Charles M. Lieber, the Joshua and Beth Friedman University Professor at the Harvard John A. Paulson School of Engineering and Applied Sciences (SEAS) and the Faculty of Arts and Sciences (FAS) has been elected to the National Academy of Medicine.Lieber, who is also the chair of the Department of Chemistry and Chemical Biology, has pioneered the rational synthesis of a broad range of nanoscale, wire-like materials and their applications in areas in ranging from electronics and computing to biology and medicine. In particular, he has led the field of nano-bioelectronics, creating nanowire electronic devices with powerful capabilities for ultra-sensitive, real-time detection of cancer markers and viruses, as well as the first nanoscale transistor tools capable of monitoring and modulating the behavior of individual cardiac and neuron cells. He developed a method of fabricating tissue-like mesh electronic scaffolds that can be injected via syringe to live animals. The mesh electronics, which seamlessly integrate in the brain, have been used to monitor neural activity, stimulate tissues, and even promote regeneration of neurons.His research has created opportunities for fundamental neuroscience and could lead to powerful therapeutic tools capable of treating neurological and neurodegenerative diseases, as well as ameliorating declines in cognitive capabilities that come with natural aging.Lieber is the principal inventor on more than 40 patents and an elected member of the National Academy of Sciences and the American Academy of Arts and Sciences. He is a Fellow of the Materials Research Society and American Chemical Society (Inaugural Class). He is Co-Editor of Nano Letters, and serves on the Editorial and Advisory Boards of a large number of science and technology journals.
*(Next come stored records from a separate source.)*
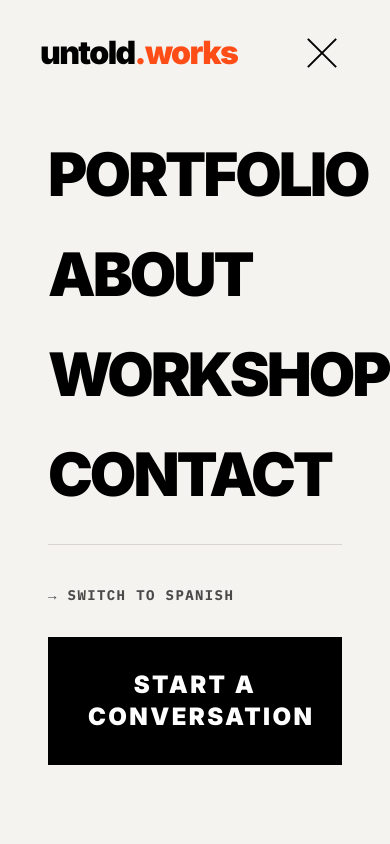
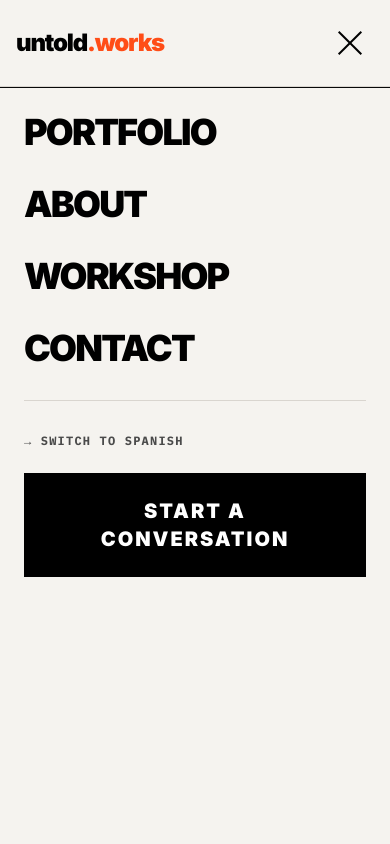
Before and after one commit to GringoChido/untold_works, a React (Vite) app: page / in a window 390 px wide. Both pictures are taken after a click on the button "Toggle menu". Shown: the top 844 px of the page. Built offline with nearby package versions, Linux system fonts and the light colour scheme.

Commit message:
Add files via upload

```diff
--- a/components/Navbar.tsx
+++ b/components/Navbar.tsx
@@ -17,9 +17,9 @@ const Navbar: React.FC = () => {
 
   return (
     <>
-      <nav className="sticky top-0 z-50 bg-untold-beige/95 backdrop-blur-md border-b border-untold-border px-10 lg:px-14 py-8 lg:py-10">
+      <nav className="sticky top-0 z-50 bg-untold-beige/95 backdrop-blur-md border-b border-untold-border px-4 sm:px-6 md:px-10 lg:px-14 py-6 sm:py-8 lg:py-10">
         <div className="max-w-[1540px] mx-auto flex justify-between items-center">
-          <Link to="/" className="text-[32px] font-sans font-black tracking-tighter leading-none group flex items-center shrink-0">
+          <Link to="/" className="text-2xl sm:text-[28px] lg:text-[32px] font-sans font-black tracking-tighter leading-none group flex items-center shrink-0">
             untold<span className="text-untold-orange group-hover:text-black transition-colors duration-300">.works</span>
           </Link>
 
@@ -58,42 +58,43 @@ const Navbar: React.FC = () => {
 
           {/* Mobile Toggle */}
           <button
-            className="lg:hidden p-2"
+            className="lg:hidden p-2 flex-shrink-0"
             onClick={() => setIsMenuOpen(!isMenuOpen)}
+            aria-label="Toggle menu"
           >
-            <div className={`w-10 h-0.5 bg-black mb-2.5 transition-all ${isMenuOpen ? 'rotate-45 translate-y-3' : ''}`}></div>
-            <div className={`w-10 h-0.5 bg-black mb-2.5 transition-all ${isMenuOpen ? 'opacity-0' : ''}`}></div>
-            <div className={`w-10 h-0.5 bg-black transition-all ${isMenuOpen ? '-rotate-45 -translate-y-3' : ''}`}></div>
+            <div className={`w-8 h-0.5 bg-black mb-2 transition-all ${isMenuOpen ? 'rotate-45 translate-y-2.5' : ''}`}></div>
+            <div className={`w-8 h-0.5 bg-black mb-2 transition-all ${isMenuOpen ? 'opacity-0' : ''}`}></div>
+            <div className={`w-8 h-0.5 bg-black transition-all ${isMenuOpen ? '-rotate-45 -translate-y-2.5' : ''}`}></div>
           </button>
         </div>
 
         {/* Mobile Menu */}
         {isMenuOpen && (
-          <div className="lg:hidden fixed inset-x-0 top-[96px] h-screen bg-untold-beige z-40 flex flex-col p-12 space-y-10 animate-in slide-in-from-top duration-300 overflow-y-auto">
+          <div className="lg:hidden fixed inset-x-0 top-[88px] sm:top-[96px] h-screen bg-untold-beige z-40 flex flex-col p-6 sm:p-8 md:p-12 space-y-8 sm:space-y-10 animate-in slide-in-from-top duration-300 overflow-y-auto">
             {navItems.map((item) => (
               <Link
                 key={item.key}
                 to={item.path}
-                className="text-6xl font-sans font-black uppercase tracking-tighter hover:text-untold-orange transition-colors"
+                className="text-4xl sm:text-5xl md:text-6xl font-sans font-black uppercase tracking-tighter hover:text-untold-orange transition-colors"
                 onClick={() => setIsMenuOpen(false)}
               >
                 {t((navigation as any)[item.key])}
               </Link>
             ))}
-            <div className="pt-10 flex flex-col space-y-8 border-t border-untold-border">
+            <div className="pt-8 sm:pt-10 flex flex-col space-y-6 sm:space-y-8 border-t border-untold-border">
               <button
                 onClick={() => {
                   setLang(lang === 'en' ? 'es' : 'en');
                   setIsMenuOpen(false);
                 }}
-                className="text-left font-mono text-sm font-bold uppercase tracking-widest text-untold-gray hover:text-untold-orange"
+                className="text-left font-mono text-xs sm:text-sm font-bold uppercase tracking-widest text-untold-gray hover:text-untold-orange"
               >
                 → {lang === 'en' ? 'Switch to Spanish' : 'Cambiar a Inglés'}
               </button>
               <Link
                 to="/contact"
                 onClick={() => setIsMenuOpen(false)}
-                className="bg-untold-black text-white px-10 py-8 rounded-none font-sans font-black uppercase tracking-widest text-2xl hover:bg-untold-orange transition-colors text-center"
+                className="bg-untold-black text-white px-8 sm:px-10 py-6 sm:py-8 rounded-none font-sans font-black uppercase tracking-widest text-xl sm:text-2xl hover:bg-untold-orange transition-colors text-center"
               >
                 {t(navigation.cta)}
               </Link>
--- a/components/TechStack.tsx
+++ b/components/TechStack.tsx
@@ -13,7 +13,7 @@ const TechStack: React.FC = () => {
   ];
 
   return (
-    <section className="px-10 py-32 lg:py-56 bg-untold-beige border-b border-untold-border overflow-hidden text-untold-black relative">
+    <section className="px-4 sm:px-6 md:px-10 py-24 sm:py-32 lg:py-56 bg-untold-beige border-b border-untold-border overflow-hidden text-untold-black relative">
       {/* Background Schematic Detail */}
       <div className="absolute inset-0 opacity-[0.02] pointer-events-none"
            style={{ backgroundImage: 'linear-gradient(#000 1px, transparent 1px), linear-gradient(90deg, #000 1px, transparent 1px)', backgroundSize: '100px 100px' }}></div>
```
He received his undergraduate degree in chemistry from Franklin and Marshall College and his doctorate in chemistry from Stanford University. Read Full Story